Alaska Snow Conditions

Snow drought concerns remain limited in Alaska, with nearly all SNOTEL stations reporting well-above-normal SWE for early January. It was another snowy month in south central Alaska. The Anchorage Airport received 39 inches of snowfall in December, making it the third snowiest December on record. This station also experienced its snowiest November–December on record, with  78.3 inches in those two months.. SNOTEL sites in southcentral Alaska are generally reporting 140% to over 200% of normal SWE, and in the mountains surrounding Fairbanks, SNOTEL sites are reporting 112%–158% of normal SWE. Southeast Alaska stations are reporting near-average SWE in the mountains, but little to no snow closer to sea level.


* Quantifying snow drought values is an ongoing research effort. Here we have used the 30th percentile as a starting point based on partner expertise and research. Get more information on the current definition of snow drought.

For More Information, Please Contact:

Daniel McEvoy
Western Regional Climate Center

Amanda Sheffield
NOAA/NIDIS/CIRES California-Nevada Regional Drought Information Coordinator

Britt Parker
NOAA/NIDIS Pacific Northwest Regional Drought Information Coordinator

Gretel Follingstad
NOAA/NIDIS/CIRES Intermountain West Regional Drought Information Coordinator

Special Thanks


NIDIS and its partners launched this snow drought effort in 2018 to provide data, maps, and tools for monitoring snow drought and its impacts as well as communicating the status of snow drought across the United States, including Alaska. Thank you to our partners for your continued support of this effort and review of these updates. If you would like to report snow drought impacts, please use the link below. Information collected will be shared with the states affected to help us better understand the short term, long term, and cumulative impacts of snow drought to the citizens and the economy of the regions reliant on snowpack.

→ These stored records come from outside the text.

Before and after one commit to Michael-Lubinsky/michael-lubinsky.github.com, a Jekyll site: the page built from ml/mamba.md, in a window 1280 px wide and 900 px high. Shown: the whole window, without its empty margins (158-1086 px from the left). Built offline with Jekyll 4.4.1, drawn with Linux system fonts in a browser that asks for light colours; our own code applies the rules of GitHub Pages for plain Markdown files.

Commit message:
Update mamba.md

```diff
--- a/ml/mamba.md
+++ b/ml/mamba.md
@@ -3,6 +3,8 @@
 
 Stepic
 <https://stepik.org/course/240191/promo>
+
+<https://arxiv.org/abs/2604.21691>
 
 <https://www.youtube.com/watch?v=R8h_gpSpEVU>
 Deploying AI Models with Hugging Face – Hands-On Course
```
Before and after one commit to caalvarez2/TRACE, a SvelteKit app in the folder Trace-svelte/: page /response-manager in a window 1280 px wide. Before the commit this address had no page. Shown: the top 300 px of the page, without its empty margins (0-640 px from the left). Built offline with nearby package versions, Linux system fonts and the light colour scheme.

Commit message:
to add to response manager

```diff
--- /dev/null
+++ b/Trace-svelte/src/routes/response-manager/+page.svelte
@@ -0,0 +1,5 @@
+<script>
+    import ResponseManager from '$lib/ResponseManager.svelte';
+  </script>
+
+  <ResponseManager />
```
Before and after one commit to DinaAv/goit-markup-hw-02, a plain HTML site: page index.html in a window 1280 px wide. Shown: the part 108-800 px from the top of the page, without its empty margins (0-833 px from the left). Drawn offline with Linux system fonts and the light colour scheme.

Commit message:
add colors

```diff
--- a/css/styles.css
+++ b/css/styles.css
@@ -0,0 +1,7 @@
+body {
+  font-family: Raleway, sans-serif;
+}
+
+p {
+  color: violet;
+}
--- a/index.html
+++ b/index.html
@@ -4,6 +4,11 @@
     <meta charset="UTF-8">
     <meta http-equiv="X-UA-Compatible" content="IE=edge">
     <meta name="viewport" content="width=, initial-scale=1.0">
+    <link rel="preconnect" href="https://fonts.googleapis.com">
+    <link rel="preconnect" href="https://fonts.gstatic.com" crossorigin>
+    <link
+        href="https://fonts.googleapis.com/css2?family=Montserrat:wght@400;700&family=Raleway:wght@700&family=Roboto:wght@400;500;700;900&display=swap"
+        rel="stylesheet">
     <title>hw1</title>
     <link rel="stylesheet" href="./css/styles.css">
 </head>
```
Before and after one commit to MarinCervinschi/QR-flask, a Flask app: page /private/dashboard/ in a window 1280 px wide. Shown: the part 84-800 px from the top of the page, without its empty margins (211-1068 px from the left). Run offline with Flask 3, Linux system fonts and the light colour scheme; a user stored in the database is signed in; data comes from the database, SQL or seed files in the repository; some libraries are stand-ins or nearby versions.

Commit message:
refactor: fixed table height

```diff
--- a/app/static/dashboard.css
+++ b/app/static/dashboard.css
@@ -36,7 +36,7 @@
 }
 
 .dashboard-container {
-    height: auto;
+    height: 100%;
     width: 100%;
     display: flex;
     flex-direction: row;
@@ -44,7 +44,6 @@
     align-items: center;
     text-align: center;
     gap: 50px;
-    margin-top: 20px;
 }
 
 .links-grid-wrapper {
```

Report Your Snow Drought Impacts
Data and Maps | Snow Drought
Research and Learn | Snow Drought